My friend's point was that doesn't make sense, because if they are bad about doing that, that logically means they don't do it. So I got to looking/searching/thinking, and it seems like there are examples of either case, where that form of phrase could mean that a thing commonly happens, or a thing commonly doesn't happen.
For example, "They are bad about brushing their teeth" vs. "They are bad about not brushing their teeth". In my mind, both phrases mean the same thing - that they don't commonly brush their teeth.
Does the meaning of the phrase depend on whether the action/effect is perceived to be good or bad? So either a thing perceived as good doesn't commonly happen, or a thing perceived as bad commonly does happen?

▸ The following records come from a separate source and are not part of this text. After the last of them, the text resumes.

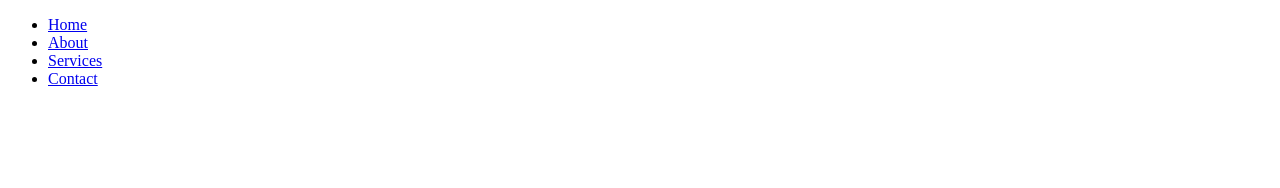
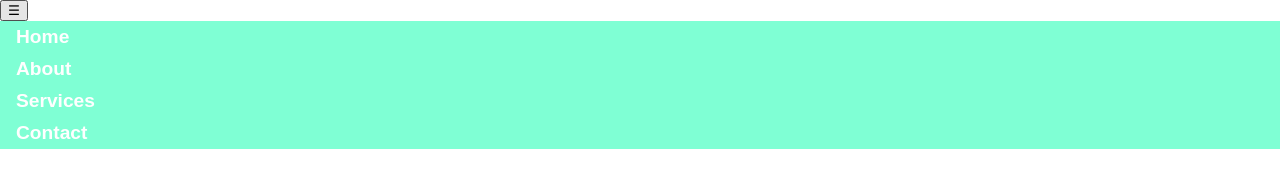
Before and after one commit to henryozoebuka/Responsive-Menu, a plain HTML site: page index.html in a window 1280 px wide. Drawn offline with nearby package versions, Linux system fonts and the light colour scheme.

Commit message:
Add styling file, JavaScript using JQuery, toggle button for displaying and hiding the menu once clicked

```diff
--- a/index.html
+++ b/index.html
@@ -4,10 +4,12 @@
     <meta charset="UTF-8">
     <meta name="viewport" content="width=device-width, initial-scale=1.0">
     <title>Document</title>
+    <link rel="stylesheet" href="./styles.css">
 </head>
 <body>
     <header>
         <nav>
+            <button class="nav-btn">&#9776;</button>
             <ul>
                 <li><a href="#">Home</a></li>
                 <li><a href="#">About</a></li>
@@ -16,5 +18,15 @@
             </ul>
         </nav>
     </header>
+
+
+    <script src="https://ajax.googleapis.com/ajax/libs/jquery/3.7.1/jquery.min.js"></script>
+    <script>
+        $(document).ready(function(){
+            $(".nav-btn").click(function(){
+                $("ul").toggle(500);
+            });
+        });
+    </script>
 </body>
 </html>
--- /dev/null
+++ b/styles.css
@@ -0,0 +1,20 @@
+body {
+    margin: 0;
+}
+ul {
+    margin: 0;
+    padding: 0;
+    background-color: aquamarine;
+    width: 100%;
+    list-style: none;
+}
+
+ul a {
+    text-decoration: none;
+    font-weight: bold;
+    font-family: Arial, Helvetica, sans-serif;
+    font-size: 1.2rem;
+    padding-left: 1rem;
+    color: #ffffff;
+    line-height: 2rem;
+}
```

Or I guess maybe another way to look at it is that the phrase is always used in the sense that has the negative connotation?
A few other examples of similar phrases, for reference.
Women, too, are bad about prying into the affairs of men.
Conversation with the High Priest of Coosa, Charles M. Hudson, page 7, books.google.com
Human eyes are bad about misjudging tall objects.
Shotgunning: The Art and the Science, Bob Brister, page 136, books.google.com
I don't eat the pears off that tree because they are bad about having body hair in them.
Stories by Charlie: Mtn. View Arkansas, Charles E. Forte, page 62, books.google.com